There are plenty of fun interactions to be had on the table even if you don’t end up playing a lengthy campaign, too. First of all, Frostgrave is a skirmish game. Warbands have a maximum of 10 figures: a wizard, an apprentice and eight soldiers of your choice. Only four of those soldiers are allowed to be one of the more powerful specialist roles, but even those can be just as susceptible to a swift stab to the gut as the most cheap and basic unit.
This is because Frostgrave has a pretty brutal combat system. Even if warriors are equipped with the strongest armour and expertly trained, one bad roll can see them taken out in a single hit. This makes for some really fast and frenetic skirmishes, with entire dynamics changing as the result of one crucial die roll. It also means that getting into pointless fights can really screw you over, inviting a more tactical approach rather than just slamming your models together and hoping for the best. It’s all to serve the true reason your wizard has delved into this fight in the first place.
In Frostgrave the true prize isn’t some arbitrary victory points for taking out your enemy’s prized dragon. In fact, you don’t get anything for killing enemy units - even rival wizards. Outside of scenario specific objectives, all of your experience and rewards come from casting spells and grabbing the most precious resource in the game: treasure.
After setting up a dense and complicated board of terrain befitting the ruinous maze of Frostgrave, you and your opponent will sprinkle your beautiful board with some precious treasures. What these treasures actually are will be determined after the game is done, but suffice to say they are absolutely worth the effort. Each player places two treasures each, with one more placed slapbang in the middle of the board - meaning there’s always one more just within reach that you’ll definitely have to fight over.
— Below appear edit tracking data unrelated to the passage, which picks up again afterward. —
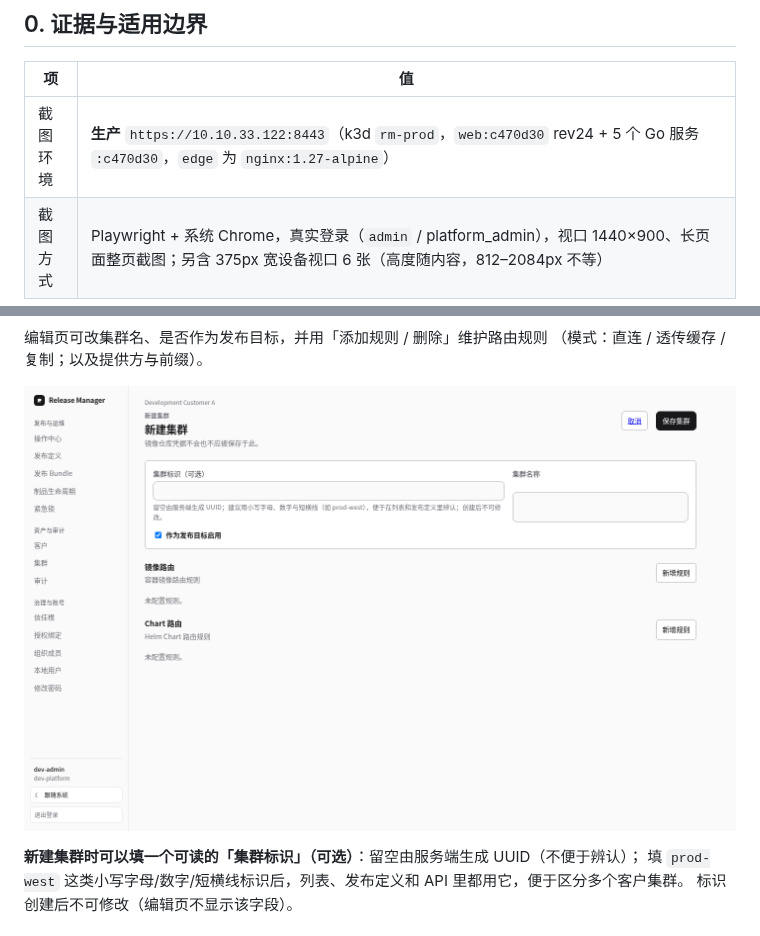
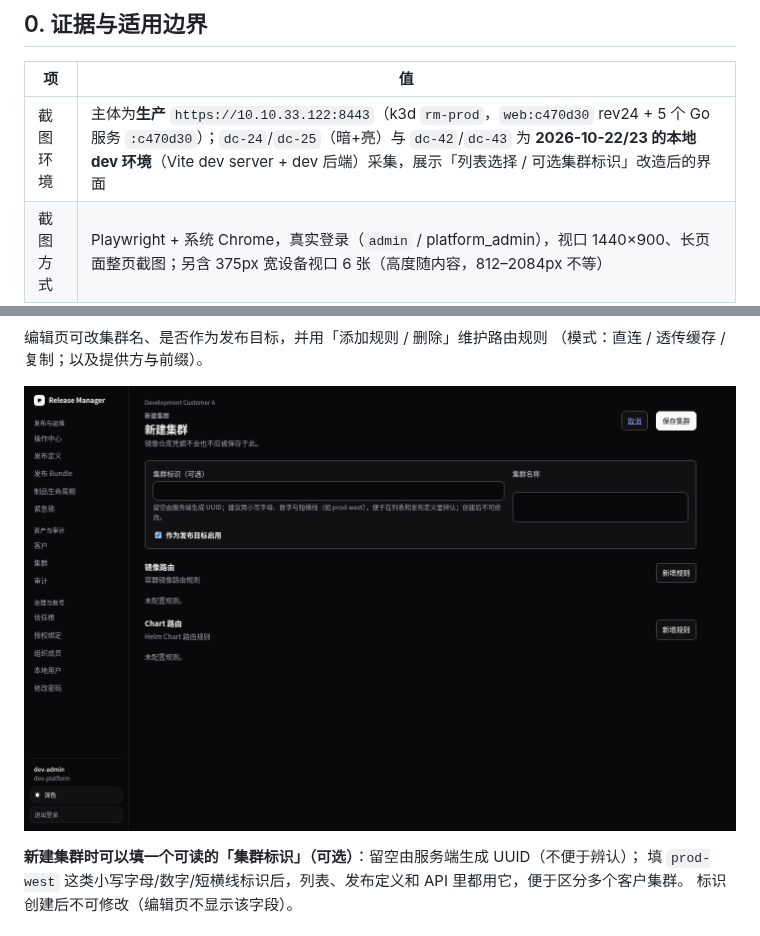
Before and after one commit to ndzuki/release-manager, a Markdown page: docs/user-manual.md, 2 parts joined by grey strips. Rendered like a GitHub page; pictures changed too: docs/images/user-manual/dc-43-cluster-create.png.

```diff
--- a/docs/user-manual.md
+++ b/docs/user-manual.md
@@ -8,7 +8,7 @@
 
 | 项 | 值 |
 | --- | --- |
-| 截图环境 | **生产** `https://10.10.33.122:8443`（k3d `rm-prod`，`web:c470d30` rev24 + 5 个 Go 服务 `:c470d30`，`edge` 为 `nginx:1.27-alpine`） |
+| 截图环境 | 主体为**生产** `https://10.10.33.122:8443`（k3d `rm-prod`，`web:c470d30` rev24 + 5 个 Go 服务 `:c470d30`）；`dc-24`/`dc-25`（暗+亮）与 `dc-42`/`dc-43` 为 **2026-10-22/23 的本地 dev 环境**（Vite dev server + dev 后端）采集，展示「列表选择 / 可选集群标识」改造后的界面 |
 | 截图方式 | Playwright + 系统 Chrome，真实登录（`admin` / platform_admin），视口 1440×900、长页面整页截图；另含 375px 宽设备视口 6 张（高度随内容，812–2084px 不等） |
 | 截图日期 | **2026-10-21/22/23**，共 **49 张**（暗色 32 张 + 375px 6 张 + 亮色 11 张），全部实测 |
 | 夹具数据 | 生产库现状（2026-10-22 只读核对）：2 个客户（RM Cust Demo、Acme Weekday）/ 2 个集群（rm-cust、prod-west）/ 4 个 release / 6 个历史操作（5 succeeded、1 failed）/ 3 个 `validated` Bundle |
```
Also changed, not shown: docs/release-flow.md (+4 -4 lines), docs/images/user-manual/dc-24-definitions.png, docs/images/user-manual/dc-25-bundles.png, docs/images/user-manual/dc-42-definition-create.png, 6 other files.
This isn’t a game for pacifists - you absolutely will be fighting. It’s just that your primary goal will be dragging those heavy treasure chests off the board rather than painting the snow red with your enemy’s viscera.
One of the things I love most about Frostgrave’s singular focus is that you can always prepare for the next random event you’ll be encountering because the primary objective always remains the same. The scenarios in the book add some side objectives you can complete to grab some experience, as well as some interesting obstacles that halt your process towards those chests. Giant worm attacks, magical statues that zap you with random spells, unending skeletal hordes - there’s a lot of danger awaiting you in the frozen city.
One of the best parts of playing Frostgrave is after the game is already finished and you get to roll on the treasure tables to see which magical weapons and trinkets you’ve unearthed, how much gold you’ll be able to fill your coffers with, or the new spells you’ll be able to learn.
All this stuff is included right in the main book: 20 different scenarios, all the base upgrades and magical items you could ever want, optional rules like randomly-spawning monsters and critical hits. It’s an absolute plethora of content packed into such a lightweight book and there’s plenty of expandable content to supplement it, including fully fleshed-out linear campaigns for long-term players. Not to mention there’s an entire sister game set in a sci-fi, spacefaring future with aliens, spaceships and everything else you might expect from the genre by the name of Stargrave.
If you’ve got some miniatures and terrain lying around, or don’t mind constructing some stuff out of paper, I absolutely urge you to grab Frostgrave’s book or rules PDF and get playing.